Wheat beer lovers may object to orange slices, but orange peel has long been a traditional flavoring for the foamy, biscuit-y brew. You can find Revolver Brewing’s Blood & Honey in a great many places, and for good reason, as the golden ale (flavored with blood orange peel and Texas honey) offers up a complex and nicely balanced counterpoint to a wide variety of foods. The Granbury craft brewer also has a Full-Tang IPA that uses tangerine to bring out the citrus notes in the ale.
Division Brewing offers up a Knotty Boyse sour beer that’s made with boysenberries, blueberries, and vanilla. I found myself missing the woodsy roundness of the vanilla to balance out the berry tastes — the bean is tricky to work with because heat can burn off all the qualities that make it special — but even so, this imbibe with a color reminiscent of cherry Kool-Aid proves to be a sour lollipop of goodness. The Arlington brewery also offers a Grafted and Gilded Shiraz, a barrel-aged sour with shiraz grapes that gives you the unique experience of wine notes on top of beer.

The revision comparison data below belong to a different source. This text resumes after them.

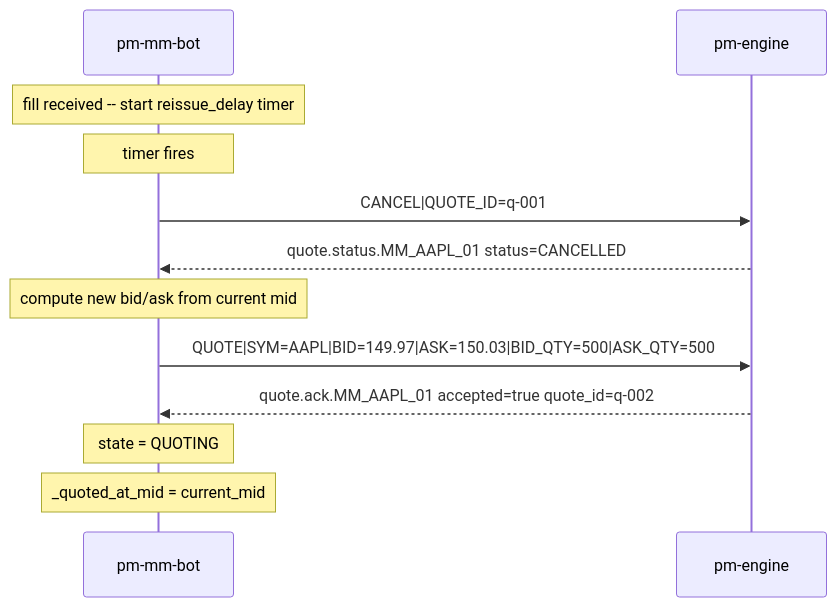
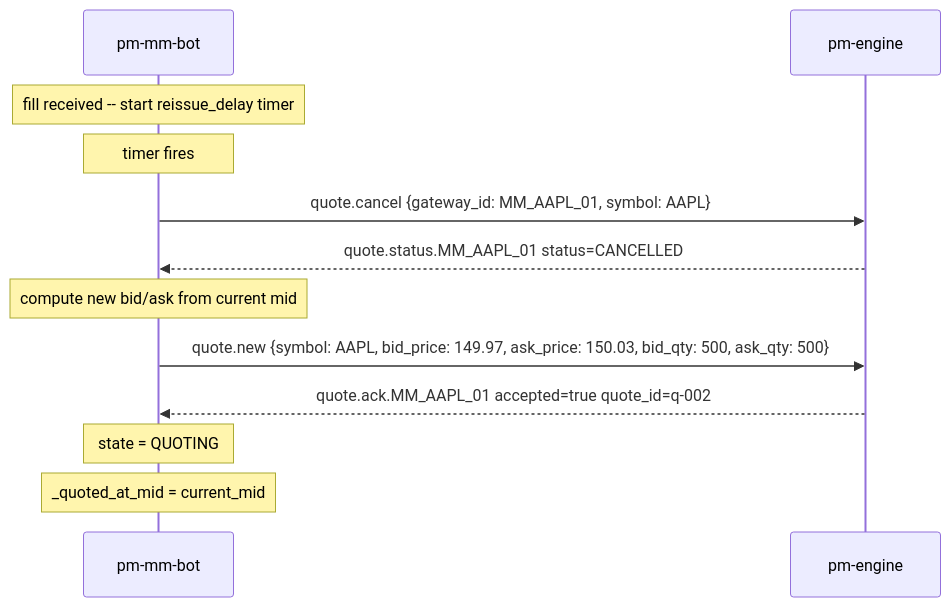
The fourth of 6 diagrams in docs-design/EduMatcher-MM-bots.md (johan162/EduMatcher), drawn with Mermaid before and after one commit. The commit also changed other lines of this file and 2 other files, not shown here.

````diff
--- a/docs-design/EduMatcher-MM-bots.md
+++ b/docs-design/EduMatcher-MM-bots.md
@@ -441,15 +449,15 @@
 ```mermaid
 sequenceDiagram
     participant B as pm-mm-bot
     participant E as pm-engine
 
     Note over B: fill received -- start reissue_delay timer
     Note over B: timer fires
-    B->>E: CANCEL|QUOTE_ID=q-001
+    B->>E: quote.cancel {gateway_id: MM_AAPL_01, symbol: AAPL}
     E-->>B: quote.status.MM_AAPL_01 status=CANCELLED
     Note over B: compute new bid/ask from current mid
-    B->>E: QUOTE|SYM=AAPL|BID=149.97|ASK=150.03|BID_QTY=500|ASK_QTY=500
+    B->>E: quote.new {symbol: AAPL, bid_price: 149.97, ask_price: 150.03, bid_qty: 500, ask_qty: 500}
     E-->>B: quote.ack.MM_AAPL_01 accepted=true quote_id=q-002
     Note over B: state = QUOTING
     Note over B: _quoted_at_mid = current_mid
 ```
````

Fall always means pumpkin beer, and while I’m as tired as everybody else of the pumpkin spicing of every supermarket product that comes with the season, I will say that it can work quite well in beer when it’s done right. For this peculiarly American style of beer, your best bet in North Texas is probably Lakewood Brewing Company’s Punkel, which smartly avoids using any pumpkin in the brew and instead employs the spices associated with pumpkin pie: cinnamon, allspice, and nutmeg. The spice mix brings out the naturally spicy, earthy qualities of the dark German-style dunkel where it’s used.
A few years ago, Budweiser built an ad campaign around the idea that fruit beer isn’t a drink for manly men. The blowback was fierce enough that the macrobrewer caved and shortly started putting its name on some peach margarita-flavored malt beverages, and yet some people persist in thinking along those lines. The thing is, when you let social pressures keep you away from something that is delicious, you’ve already lost. I still remember how good that glass of raspberry ale tasted in Phoenix those years ago, and it’s why I’ll hold my head high when I raise my next glass of fruit beer in public.